Prior Authorization Is Coming to Home Health Care

June 10, 2016

If you live in Illinois, Florida, Texas, Michigan or Massachusetts, you are the lucky home health care workers who get to pilot out the Medicare pre-claim review program. Due to opposition from 116 House of Representative members and 6 Senators so far, CMS has modified their program from the original conceived idea of “a prior authorization procedure that is similar to the Prior Authorization of Power Mobility Device”. Much of the concern had been centered around the delays that beneficiaries would experience waiting for authorizations to be confirmed before an agency could open their cases. The answer is pre-claim review.

So this is what we know so far. Implementation dates will begin “no earlier than” August 1, 2016 in Illinois, October 1, 2016 in Florida, December 1, 2016 in Texas and January 1, 2017 in Michigan and Massachusetts. While these dates do not appear to be set in stone, agencies should act as if they are to make sure that they are ready to comply.

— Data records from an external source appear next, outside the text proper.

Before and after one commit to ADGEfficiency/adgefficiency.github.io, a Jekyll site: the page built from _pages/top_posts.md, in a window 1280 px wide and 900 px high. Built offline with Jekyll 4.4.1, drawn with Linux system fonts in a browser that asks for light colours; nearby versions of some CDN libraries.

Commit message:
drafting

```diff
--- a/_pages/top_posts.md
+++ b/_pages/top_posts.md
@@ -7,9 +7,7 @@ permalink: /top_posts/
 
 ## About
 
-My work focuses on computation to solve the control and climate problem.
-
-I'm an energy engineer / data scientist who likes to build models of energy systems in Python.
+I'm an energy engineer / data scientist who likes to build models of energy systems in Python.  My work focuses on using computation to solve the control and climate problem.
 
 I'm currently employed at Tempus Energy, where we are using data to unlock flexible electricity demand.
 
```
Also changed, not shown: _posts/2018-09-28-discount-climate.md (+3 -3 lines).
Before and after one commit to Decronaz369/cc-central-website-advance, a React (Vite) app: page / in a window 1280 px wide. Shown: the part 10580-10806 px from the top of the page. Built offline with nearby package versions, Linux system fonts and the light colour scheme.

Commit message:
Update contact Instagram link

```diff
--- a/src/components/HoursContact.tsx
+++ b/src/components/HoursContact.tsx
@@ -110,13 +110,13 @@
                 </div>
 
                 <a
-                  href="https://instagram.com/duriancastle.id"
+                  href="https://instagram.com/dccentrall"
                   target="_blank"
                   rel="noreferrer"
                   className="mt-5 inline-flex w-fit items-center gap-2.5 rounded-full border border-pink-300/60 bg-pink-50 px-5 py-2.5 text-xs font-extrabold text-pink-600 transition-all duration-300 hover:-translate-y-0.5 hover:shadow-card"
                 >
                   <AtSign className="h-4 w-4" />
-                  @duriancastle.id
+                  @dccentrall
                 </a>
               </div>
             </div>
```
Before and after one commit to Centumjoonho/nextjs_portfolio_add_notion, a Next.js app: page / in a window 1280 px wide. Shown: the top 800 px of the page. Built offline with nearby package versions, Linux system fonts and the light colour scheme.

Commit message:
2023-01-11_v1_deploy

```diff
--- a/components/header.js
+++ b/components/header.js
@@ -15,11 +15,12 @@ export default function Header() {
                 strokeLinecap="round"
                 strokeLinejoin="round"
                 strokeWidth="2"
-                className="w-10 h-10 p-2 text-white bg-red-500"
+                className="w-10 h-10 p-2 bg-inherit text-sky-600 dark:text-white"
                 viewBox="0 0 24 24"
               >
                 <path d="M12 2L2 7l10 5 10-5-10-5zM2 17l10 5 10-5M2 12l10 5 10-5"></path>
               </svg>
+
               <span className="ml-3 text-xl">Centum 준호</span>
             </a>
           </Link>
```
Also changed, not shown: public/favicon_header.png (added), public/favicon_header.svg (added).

Here’s the process as it has been explained so far. An agency will get their referral as usual, open the case and file the RAP. The agency has 30 days from the start of care date to submit documentation supporting medical necessity to their Medicare Administrative Contractor (MAC) via mail, fax or Electronic Submission of Medical Documentation (esMD) system (as of this writing, the specifics of the documentation or the submission have not been made available by the MAC). The MAC will return a favorable or unfavorable decision to the agency within 10 days with the reason for unfavorable determination. The agency may then appeal any unfavorable judgment and the MAC will return a decision within 20 days.

The agency will need to add the pre-claim review tracking number to the final claim for payment. If all the steps have been followed appropriately, claims should be paid as usual. If the pre-claim review was unfavorable, the final claim will be denied though the agency will still have the right to appeal the denial through the normal appeal channels. If the pre-claim review was not obtained, the claim will automatically go into pre-payment review. If the services and documentation were sufficient, the claim will be paid but a 25% penalty will be assessed for not obtaining the pre-claim review. Though there will be a three month grace period before this penalty begins to be processed for agencies in the affected areas.

What do you need to do now? Make sure you are signed up for e-mail updates with your MAC. They will be sending out more detailed information about how and what to submit as the deadline gets closer. They will also be confirming deadlines in the participating states. Call your software vendor and ensure that they will be ready for you to submit end of episode claims with the pre-claim review tracking numbers. Talk to your staff and make sure that everyone understands how important it is to have complete information on all clients to supply evidence of medical necessity to your MAC. Also, talk to your physicians and referral sources and make sure that your face-to-face documentation continues to support the need for home care services.

Finally, CMS has a few resources if you want more information: